Investors and managers are smart to keep a careful eye on operating costs and net income -- the ability of a business to deliver a profit is dependent in part on its ability to contain costs. A business does not have to be immediately profitable to be a good investment, but it must have a credible plan for containing costs and growing net income. Understanding the relationship between these numbers helps shine some light on how to assess them.
Basics of Operating Costs
Operating costs are a critical part of doing business. Every company spends a significant portion of its income on the things it does to deliver services for customers. Operating costs include payroll, the cost of renting space or land, financing costs like interest and bank fees, shipping or transportation, and the cost of materials used in production or offered for sale. The main source of operating costs varies considerably from business to business, but well-managed businesses will generally use operating costs as a basis for setting its prices.
Net income is among the most important metrics for assessing business performance. Sometimes called earnings or "the bottom line" -- after its position on the business's income statement -- net income is the total amount of revenue left over after expenses are subtracted. Growing companies design their business model, lay out strategies and make decisions with the goal of maximizing the bottom line. To deliver on this goal, the business must both collect as much revenue as possible and keep costs down. While this objective sounds straightforward, doing so often requires significant trade-offs, risk assessment and making tough decisions.
Operating Costs' Effect on Net Income
The size and extent of a business's operating costs have a direct impact on its net income. This is because operating costs are paid for with revenues before shareholders can realize any of the business's profits. An investor may notice that a business's operating costs often exceed its net income. This simply means that a large percentage of the business's revenues are consumed by operating costs, such that less than half of the original revenue remains. While a business generally wants to minimize its operating costs, it is not unusual for a business to spend a larger portion of its revenues on operations than it retains in its ending net income.
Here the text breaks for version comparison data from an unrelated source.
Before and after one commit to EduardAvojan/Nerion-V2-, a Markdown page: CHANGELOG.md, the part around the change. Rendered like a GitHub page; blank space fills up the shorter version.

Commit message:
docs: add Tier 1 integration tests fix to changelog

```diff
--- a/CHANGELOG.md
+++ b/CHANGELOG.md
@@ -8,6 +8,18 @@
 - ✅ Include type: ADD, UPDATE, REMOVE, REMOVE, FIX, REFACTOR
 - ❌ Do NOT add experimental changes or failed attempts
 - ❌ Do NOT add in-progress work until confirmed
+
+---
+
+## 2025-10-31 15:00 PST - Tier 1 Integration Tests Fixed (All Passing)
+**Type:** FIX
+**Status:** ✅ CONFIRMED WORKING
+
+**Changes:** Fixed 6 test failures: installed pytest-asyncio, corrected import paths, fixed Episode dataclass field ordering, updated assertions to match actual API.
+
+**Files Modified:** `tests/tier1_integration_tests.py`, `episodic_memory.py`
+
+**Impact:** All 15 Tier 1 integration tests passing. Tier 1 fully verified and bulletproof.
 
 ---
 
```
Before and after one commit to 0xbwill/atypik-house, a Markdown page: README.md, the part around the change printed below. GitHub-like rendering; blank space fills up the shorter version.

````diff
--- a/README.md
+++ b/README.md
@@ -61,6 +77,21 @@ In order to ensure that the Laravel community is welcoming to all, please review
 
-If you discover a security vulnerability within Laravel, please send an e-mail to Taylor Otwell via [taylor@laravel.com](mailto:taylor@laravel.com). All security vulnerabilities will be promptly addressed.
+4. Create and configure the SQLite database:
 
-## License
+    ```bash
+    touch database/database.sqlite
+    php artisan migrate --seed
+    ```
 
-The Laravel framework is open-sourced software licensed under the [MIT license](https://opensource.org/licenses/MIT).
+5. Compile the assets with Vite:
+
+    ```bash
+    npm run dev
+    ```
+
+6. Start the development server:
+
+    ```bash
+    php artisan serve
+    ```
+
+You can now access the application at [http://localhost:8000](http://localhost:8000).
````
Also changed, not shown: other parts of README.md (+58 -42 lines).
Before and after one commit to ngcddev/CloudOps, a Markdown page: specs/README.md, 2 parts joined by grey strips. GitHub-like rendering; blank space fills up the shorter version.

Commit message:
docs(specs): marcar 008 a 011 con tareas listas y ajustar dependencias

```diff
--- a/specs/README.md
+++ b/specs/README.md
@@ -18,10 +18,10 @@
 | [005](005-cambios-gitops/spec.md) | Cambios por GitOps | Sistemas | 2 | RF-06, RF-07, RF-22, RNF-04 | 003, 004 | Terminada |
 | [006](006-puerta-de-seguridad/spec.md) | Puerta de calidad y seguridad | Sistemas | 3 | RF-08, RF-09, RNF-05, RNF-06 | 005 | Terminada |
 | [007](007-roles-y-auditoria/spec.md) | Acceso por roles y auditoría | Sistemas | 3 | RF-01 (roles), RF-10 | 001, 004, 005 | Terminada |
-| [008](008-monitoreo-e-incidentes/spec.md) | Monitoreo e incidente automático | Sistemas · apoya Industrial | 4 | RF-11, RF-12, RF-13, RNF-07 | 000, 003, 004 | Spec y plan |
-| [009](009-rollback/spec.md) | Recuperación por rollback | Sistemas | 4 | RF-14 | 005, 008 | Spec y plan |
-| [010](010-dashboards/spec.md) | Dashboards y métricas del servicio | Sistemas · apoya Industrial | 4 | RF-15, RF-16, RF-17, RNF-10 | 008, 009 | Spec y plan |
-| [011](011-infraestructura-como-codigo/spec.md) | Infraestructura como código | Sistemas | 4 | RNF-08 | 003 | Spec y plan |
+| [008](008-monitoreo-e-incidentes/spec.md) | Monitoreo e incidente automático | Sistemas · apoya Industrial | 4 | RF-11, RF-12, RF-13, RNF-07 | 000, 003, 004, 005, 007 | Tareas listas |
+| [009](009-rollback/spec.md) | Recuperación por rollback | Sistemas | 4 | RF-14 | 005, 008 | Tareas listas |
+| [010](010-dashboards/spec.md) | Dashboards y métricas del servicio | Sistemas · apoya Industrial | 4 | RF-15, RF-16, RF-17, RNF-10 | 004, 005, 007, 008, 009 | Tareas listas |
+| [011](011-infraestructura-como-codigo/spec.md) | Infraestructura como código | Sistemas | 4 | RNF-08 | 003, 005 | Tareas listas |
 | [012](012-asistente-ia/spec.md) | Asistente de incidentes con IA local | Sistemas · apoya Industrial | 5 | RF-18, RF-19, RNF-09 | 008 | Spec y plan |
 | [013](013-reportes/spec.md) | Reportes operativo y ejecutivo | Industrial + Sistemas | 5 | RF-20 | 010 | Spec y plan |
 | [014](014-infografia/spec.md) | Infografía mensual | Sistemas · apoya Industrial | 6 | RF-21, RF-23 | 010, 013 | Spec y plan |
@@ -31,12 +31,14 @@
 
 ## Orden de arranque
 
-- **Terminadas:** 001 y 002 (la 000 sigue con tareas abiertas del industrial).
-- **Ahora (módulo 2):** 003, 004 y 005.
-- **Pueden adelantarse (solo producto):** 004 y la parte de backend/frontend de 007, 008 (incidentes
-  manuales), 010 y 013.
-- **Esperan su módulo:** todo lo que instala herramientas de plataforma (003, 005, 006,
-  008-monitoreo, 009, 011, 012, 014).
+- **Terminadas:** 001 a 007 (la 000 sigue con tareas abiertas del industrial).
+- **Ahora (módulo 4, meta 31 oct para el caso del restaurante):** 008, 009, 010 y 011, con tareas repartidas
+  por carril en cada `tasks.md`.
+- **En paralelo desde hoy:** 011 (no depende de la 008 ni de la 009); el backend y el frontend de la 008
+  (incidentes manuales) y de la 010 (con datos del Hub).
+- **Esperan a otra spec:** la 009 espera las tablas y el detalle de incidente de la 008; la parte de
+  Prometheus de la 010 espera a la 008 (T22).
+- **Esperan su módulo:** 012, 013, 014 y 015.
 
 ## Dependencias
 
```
A business with higher operating costs than net income often can still deliver significant equity growth for its shareholders.
Non-Operating Costs and Income
Distinguishing between operating costs and non-operating costs helps provide a clearer picture of what's going on in the business. A business whose operating costs are low is likely to become and remain profitable, even if a significant portion of its net income is consumed by other unusual expenses, such as a major asset purchase. Similarly, a business whose operating costs exceed its revenue may have a positive bottom line because of non-operating income. Because of these factors, looking at the operating income, or the revenue remaining after operating expenses, can sometimes provide more insight than the company's net income alone.